By Michael Billera| October 24, 2011 7:34 PM EDT
With terror threats looming on the horizon, the U.S. ambassador to Syria returned home. Ambassador Robert Ford had begun forming relationships with the growing movement against Syrian President Bashar al-Assad, angering the Syrian government and leading to attacks on the embassy and his residence.
U.S. officials said there had been real and credible threats against Ford’s life. They accused the Syrian government of failing in its obligations to protect foreign diplomats, especially Ford. Ford, who is back in Washington after leaving Damascus, is known to be more outspoken and more unconventional than most other U.S. diplomats, even using social media to reach out to the anti-Assad movement.
“Ambassador Robert Ford was brought back to Washington as a result of credible threats against his personal safety in Syria,” said Mark Toner, a state department spokesman, according to The Guardian. “At this point, we can’t say when he will return to Syria. It will depend on our assessment of Syrian regime-led incitement and the security situation on the ground.”

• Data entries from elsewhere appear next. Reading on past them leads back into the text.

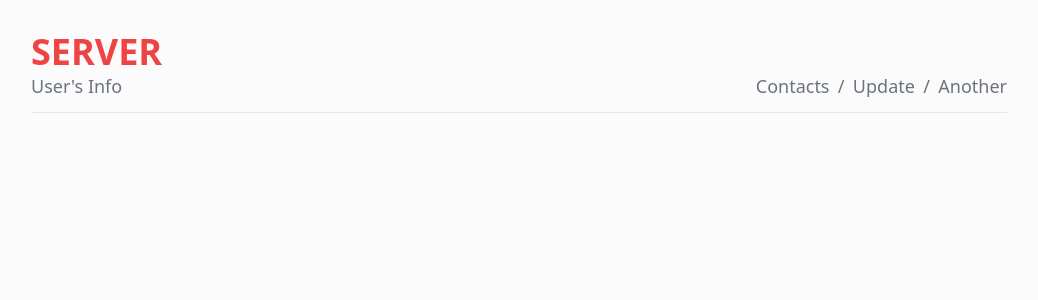
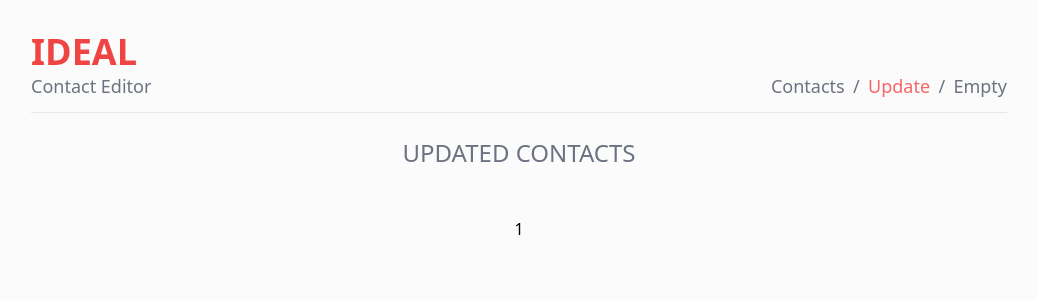
Before and after one commit to React-JS-Beginner/mongodb-database, a React (Create React App) app: page /contacts/update/1 in a window 1280 px wide. Shown: the top 300 px of the page, without its empty margins (121-1159 px from the left). Built offline with nearby package versions, Linux system fonts and the light colour scheme; no server answers.

Commit message:
title-changed

```diff
--- a/src/App.js
+++ b/src/App.js
@@ -14,7 +14,7 @@ function App() {
         <Route path="/main">
           <Main></Main>
         </Route>
-        <Route path="/update">
+        <Route path="/contacts/update/:id">
           <Update></Update>
         </Route>
       </Switch>
--- a/src/Components/Header/Header.js
+++ b/src/Components/Header/Header.js
@@ -7,9 +7,9 @@ const Header = () => {
     <div className="container mx-auto">
       {/* nav-section */}
       <div className="mt-8">
-        <h1 className="text-red-500 text-4xl uppercase font-bold">Server</h1>
+        <h1 className="text-red-500 text-4xl uppercase font-bold">Ideal</h1>
         <div className="mb-3 flex justify-between">
-          <span className="text-gray-500 text-lg">User's Info</span>
+          <span className="text-gray-500 text-lg">Contact Editor</span>
 
           <div>
             <NavLink
@@ -23,7 +23,7 @@ const Header = () => {
             <NavLink
               activeClassName="navs-active"
               className="text-gray-500 text-lg navs me-5"
-              to="/update"
+              to="/contacts/update"
             >
               Update
             </NavLink>
@@ -31,11 +31,12 @@ const Header = () => {
             <NavLink
               activeClassName="navs-active"
               className="text-gray-500 text-lg navs me-5"
-              to="/another"
+              to="/empty"
             >
-              Another
+              Empty
             </NavLink>
           </div>
+
         </div>
         <hr />
       </div>
--- a/src/Components/Main/Main.js
+++ b/src/Components/Main/Main.js
@@ -1,5 +1,6 @@
 import React from "react";
 import { useEffect, useRef, useState } from "react";
+import { Link } from "react-router-dom";
 
 const Main = () => {
   const [contacts, setContacts] = useState([]);
@@ -7,7 +8,7 @@ const Main = () => {
   const numberRef = useRef();
 
   //Node will block this fetch by Cors policy that's why install Cors in server
-  //And Call Cors and Express.json in server
+  //don't forget to use cors and express.json() in server
   useEffect(() => {
     fetch("http://localhost:5000/contacts")
       .then((res) => res.json())
@@ -16,7 +17,6 @@ const Main = () => {
   }, []);
 
   const addContactHandler = (e) => {
-    e.preventDefault();
     // console.log(nameRef.current);
     // console.log(nameRef.current.value);
     const name = nameRef.current.value;
@@ -34,15 +34,37 @@ const Main = () => {
     })
       .then((res) => res.json())
       .then((data) => {
-        console.log(data); /*
+        console.log(data);
         const addContact = data;
         const newContact = [...contacts, addContact]
-        setContacts(newContact); */
+        setContacts(newContact);
       });
 
     nameRef.current.value = "";
     numberRef.current.value = "";
+    e.preventDefault();
   };
+
+  const deleteHandler = id => {
+    const proceed = window.confirm('Are you sure ? You want to delete this contact?')
+    if(proceed){
+      fetch(`http://localhost:5000/contacts/${id}`, {
+      method: "DELETE",
+      headers: {
+        "Content-Type": "application/json",
+      },
+    })
+    .then((res) => res.json())
+      .then((data) => {
+        // console.log(data);
+        if(data.deleleCount > 0){
+          const remainingContacts = contacts.filter(contact => contact._id !== id);
+          setContacts(remainingContacts);
+        }
+
+      });
+    }
+  }
 
   return (
     <div className="container mx-auto">
@@ -146,11 +168,11 @@ const Main = () => {
                     </p>
                   </div>
 
-                  <div className="flex">
-                    <button>
+                  <div className="flex items-center">
+                    <Link to={`/contacts/update/${contact._id}`}>
                       <i class="fas fa-redo text-gray-300 text-xl mr-4"></i>
-                    </button>
-                    <button>
+                    </Link>
+                    <button onClick={() => deleteHandler(contact._id)}>
                       <i className="fas fa-trash-alt text-red-500 text-xl"></i>
                     </button>
                   </div>
--- a/src/Components/Update/Update.js
+++ b/src/Components/Update/Update.js
@@ -1,9 +1,24 @@
-import React from "react";
+import React, { useEffect, useState } from "react";
+import { useParams } from "react-router";
 
 const Update = () => {
+  const [contact, setContact] = useState({});
+  const {id} = useParams();
+
+  useEffect(() => {
+    fetch(`http://localhost:5000/contacts${id}`)
+      .then((res) => res.json())
+      .then((data) => setContact(data));
+    // .then((data) => console.log(data));
+  }, []);
+
   return (
-    <div className="container mx-auto text-center mt-24">
-      <span className="text-gray-500 text-4xl">Not Updated Yet</span>
+    <div className="container mx-auto text-center mt-6">
+      <span className="text-gray-500 text-2xl uppercase">Updated contacts</span>
+      <div className="mt-12">
+        {id}
+      </div>
+      <p>{contact.name}</p>
     </div>
   );
 };
```
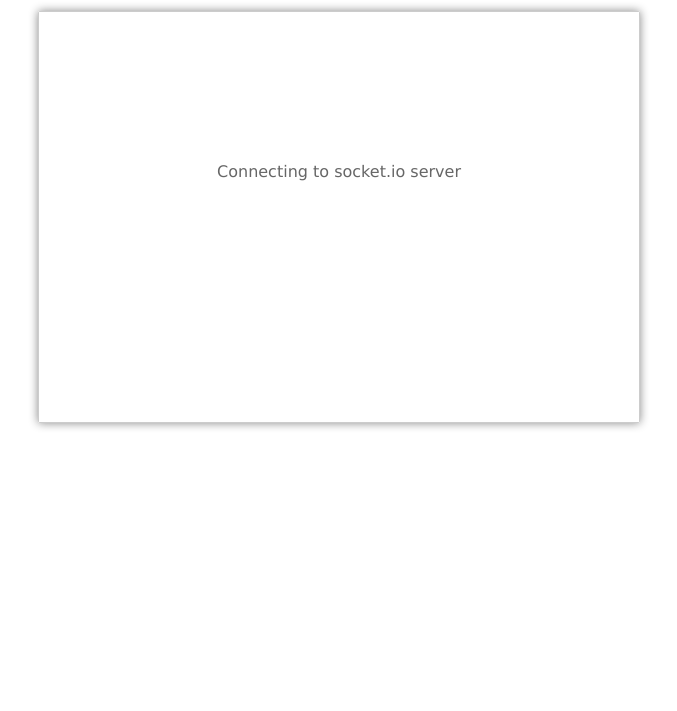
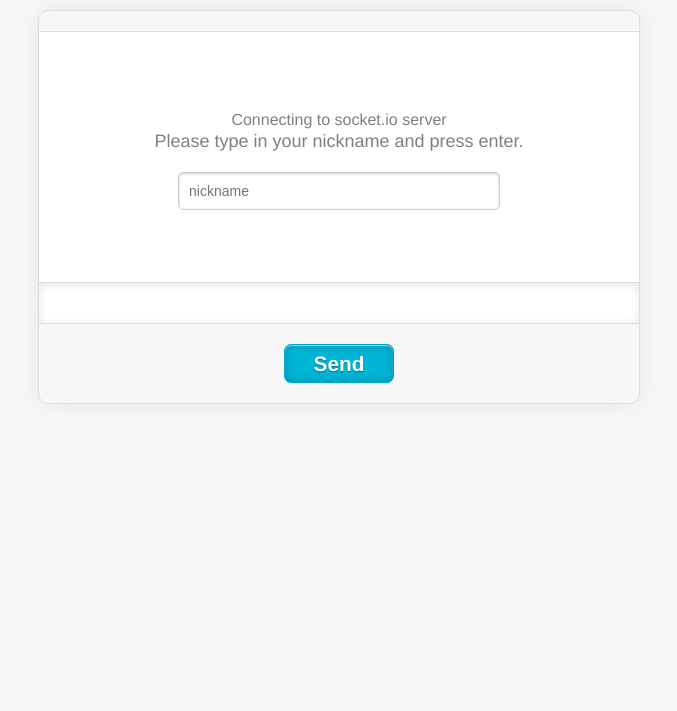
Before and after one commit to heapwolf/node-chat, a website: page public/index.html in a window 1280 px wide. Shown: the part 89-800 px from the top of the page, without its empty margins (301-978 px from the left). Drawn offline with nearby package versions, Linux system fonts and the light colour scheme; no server answers.

Commit message:
[ux] visual improvements

```diff
--- a/public/index.css
+++ b/public/index.css
@@ -1,10 +1,13 @@
 body {
-  font-family: "lucida grande", sans-serif;
+  font-family: "Helvetica Neue", Helvetica, Arial, sans-serif;
   text-align: center;
+  background: rgba(0, 0, 0, .03);
 }
 
 h1 {
   font-size: 40px;
+  color: rgba(0, 0, 0, .8);
+  text-shadow: 0 1px 1px #fff;
 }
 
 #chat,
@@ -15,13 +18,16 @@
 }
 #chat {
   position: relative;
-  border: 1px solid #ccc;
   margin: auto;
-  -webkit-border-radius: 2px;
-  -moz-border-radius: 2px;
-  border-radius: 2px;
-  box-shadow: 0px 0px 10px #888;
+  border: 1px solid #ddd;
+  box-shadow: inset 0 1px 1px rgb(255, 255, 255);
+   -webkit-border-radius: 10px;
+  -moz-border-radius: 10px;
+  border-radius: 10px;
+  background: #f7f7f7;
+  box-shadow: 0 0 25px rgba(0, 0, 0, .07);
 }
+
 #nickname,
 #connecting {
   position: absolute;
@@ -29,21 +35,34 @@
   z-index: 100;
   left: 0;
   top: 0;
-  background: #fff;
   text-align: center;
   width: 600px;
   font: 15px;
-  color: #666;
+  color: rgba(0, 0, 0, .5);
   display: block;
 }
 #nickname .wrap,
 #connecting .wrap {
-  padding-top: 150px;
+  padding-top: 100px;
 }
 #nickname input {
   border: 1px solid #ccc;
   padding: 10px;
+  width: 300px;
+  font-size: 14px;
+  color: #777;
+  border-radius: 5px;
+  -moz-border-radius: 5px;
+  -webkit-border-radius: 5px;
+  box-shadow: inset 0 1px 3px rgba(0, 0, 0, .2);
 }
+
+label {
+  display: block;
+  margin: 20px 0;
+  font-size: 18px;
+}
+
 #nickname input:focus {
   border-color: #999;
   outline: 0;
@@ -59,10 +78,7 @@
 .nickname-set #nickname {
   display: none;
 }
-#messages {
-  height: 380px;
-  background: #eee;
-}
+
 #messages em {
   text-shadow: 0 1px 0 #fff;
   color: #999;
@@ -70,37 +86,41 @@
 #messages p {
   padding: 0;
   margin: 0;
-  font: 12px Helvetica, Arial;
+  color: rgba(0, 0, 0, .5);
+  font: 13px Helvetica, Arial;
   padding: 5px 10px;
 }
 #messages p b {
   display: inline-block;
   padding-right: 10px;
+  color: rgba(0, 0, 0, .8);
 }
 #messages p:nth-child(even) {
   background: #fafafa;
 }
 #messages #nicknames {
-  background: #ccc;
   padding: 10px;
-  font: 11px Helvetica;
+  font-size: 13px;
 }
 #messages #nicknames span {
   color: #000;
+  font-weight: bold;
 }
 #messages #nicknames b {
   display: inline-block;
   color: #fff;
-  background: #999;
+  background: #00b5d6;
   padding: 3px 6px;
   margin-right: 5px;
-  -webkit-border-radius: 2px;
-  -moz-border-radius: 2px;
-  border-radius: 2px;
-  text-shadow: 0 1px 0 #666;
+  -webkit-border-radius: 5px;
+  -moz-border-radius: 5px;
+  border-radius: 5px;
+  text-shadow: 0 1px 0 rgba(0, 0, 0, .2);
 }
 #messages #lines {
-  height: 340px;
+  height: 250px;
+  border-top: 1px solid #ddd;
+  background: #fff;
   overflow: auto;
   overflow-x: hidden;
   overflow-y: auto;
@@ -132,25 +152,34 @@
   -webkit-border-radius: 3px;
 }
 #send-message {
-  background: #fff;
   position: relative;
 }
 #send-message input {
   border: none;
-  height: 30px;
+  height: 40px;
+  position: relative;
+  font-size: 14px;
+  color: #777;
+  border-top: 1px solid #ddd;
+  border-bottom: 1px solid #ddd;
+  box-shadow: inset 0 2px 10px rgba(0, 0, 0, .1);
   padding: 0 10px;
   line-height: 30px;
   vertical-align: middle;
   width: 580px;
+  z-index: 100;
 }
 #send-message input:focus {
   outline: 0;
 }
+
 #send-message button {
-  position: absolute;
-  top: 5px;
-  right: 5px;
+  margin: 20px 0 20px -55px;
+  left: 50%;
+  width: 110px;
+  position: relative;
 }
+
 button {
   margin: 0;
   -webkit-user-select: none;
@@ -158,46 +187,24 @@
   user-select: none;
   display: inline-block;
   text-decoration: none;
-  background: #43a1f7;
-  background: -webkit-gradient(linear, left top, left bottom, color-stop(0, #43a1f7), color-stop(1, #377ad0));
-  background: -webkit-linear-gradient(top, #43a1f7 0%, #377ad0 100%);
-  background: -moz-linear-gradient(top, #43a1f7 0%, #377ad0 100%);
-  background: linear-gradient(top, #43a1f7 0%, #377ad0 100%);
-  border: 1px solid #2e70c4;
-  -webkit-border-radius: 2px;
-  -moz-border-radius: 2px;
-  border-radius: 2px;
+  background: #00b5d6;
+  border: 1px solid #00a5c3;
+  -webkit-border-radius: 7px;
+  -moz-border-radius: 7px;
+  border-radius: 7px;
   color: #fff;
-  font-family: "lucida grande", sans-serif;
-  font-size: 11px;
-  font-weight: normal;
-  line-height: 1;
-  padding: 3px 10px 5px 10px;
+  box-shadow: inset 0 1px 1px rgba(255, 255, 255, .6),
+              inset 0 0 10px #008da7;
+  font: 600 1.3em/1.7em "helvetica neue", helvetica, arial, sans-serif;
   text-align: center;
-  text-shadow: 0 -1px 1px #2d6dc0;
+  text-shadow: 0 1px 1px #006679;
+  cursor: pointer;
 }
 button:hover,
-button.hover {
-  background: darker;
-  background: -webkit-gradient(linear, left top, left bottom, color-stop(0, #43a1f7), color-stop(1, #2e70c4));
-  background: -webkit-linear-gradient(top, #43a1f7 0%, #2e70c4 100%);
-  background: -moz-linear-gradient(top, #43a1f7 0%, #2e70c4 100%);
-  background: linear-gradient(top, #43a1f7 0%, #2e70c4 100%);
-  border: 1px solid #2e70c4;
-  cursor: pointer;
-  text-shadow: 0 -1px 1px #2c6bbb;
+button.hover,
+button:active,
+button:focus {
+  background: #009cb8;
+  box-shadow: inset 0 1px 1px rgba(255, 255, 255, .7),
+             inset 0 0 10px #007287;
 }
-button:active,
-button.active {
-  background: #2e70c4;
-  border: 1px solid #2e70c4;
-  border-bottom: 1px solid #2861aa;
-  text-shadow: 0 -1px 1px #2b67b5;
-}
-button:focus,
-button.focus {
-  outline: none;
-  -webkit-box-shadow: 0 1px 0 0 rgba(255,255,255,0.4), 0 0 4px 0 #377ad0;
-  -moz-box-shadow: 0 1px 0 0 rgba(255,255,255,0.4), 0 0 4px 0 #377ad0;
-  box-shadow: 0 1px 0 0 rgba(255,255,255,0.4), 0 0 4px 0 #377ad0;
-}
--- a/public/index.html
+++ b/public/index.html
@@ -11,8 +11,8 @@
    <div id="chat">
       <div id="nickname">
         <form class="wrap" id="set-nickname">
-          <p>Please type in your nickname and press enter.</p>
-          <input id="nick" type="text"/>
+          <label for="nick">Please type in your nickname and press enter.</label>
+          <input id="nick" name="nick" type="text" placeholder="nickname" />
           <p id="nickname-err">Nickname already in use</p>
         </form>
       </div>
```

In retaliation, the Syrian government immediately recalled its ambassador Imad Moustapha. Roua Shurbaji, a Syrian embassy spokeswoman, told The Associated Press that no other steps were being taken by the embassy.
The withdrawals of the diplomats add increased tensions to the shaky relationship of the two nations. Syria has been listed as a state sponsor of terror since the list’s inception in 1979. When President Obama assumed office, he attempted to peacefully reach out to President Assad. However that all changed this year. For months, Washington has called on President al-Assad to deter from using violence and the movement against his administration and relinquish power. However, U.S. officials did not say this means a complete breakdown in talks between Washington and Damascus.
Ford had been the ambassador to Syria for less than year. He was actually given the position in hopes of improving relations. However, that all changed when Assad began violently attacking protestors against his administration. Along with the French ambassador, Ford actively sought to meet with the protestors. They were greeted by olive branches, roses and cheering crowds.
Last month, Ford’s convoy was targeted by a pro-government mob in Damascus as he met with protestors. The office where the two met was also attacked. Although there was serious damage to embassy vehicles, no one was harmed in the attacks.
“It will be incumbent on the government of Syria to provide for his security when he returns and to meet its Vienna Convention obligations, just as we do in protecting Ambassador Moustapha here,” said Victoria Nuland, and spokeswoman for the State Department in an article by Reuters.
Vice President Joe Biden triggered speculation last week about U.S. intervention in Syria by saying that the same military power that was used to protect civilians in Libya could be used to protect civilians elsewhere.
“Now that military operations in Libya are ending, there will be renewed focus on what practical military options might be considered to protect civilian lives in Syria. The Assad regime should not assume that it can get away with mass murder. Gadhafi made that mistake, and it cost him everything,” said Senator John McCain, in an article by The Guardian.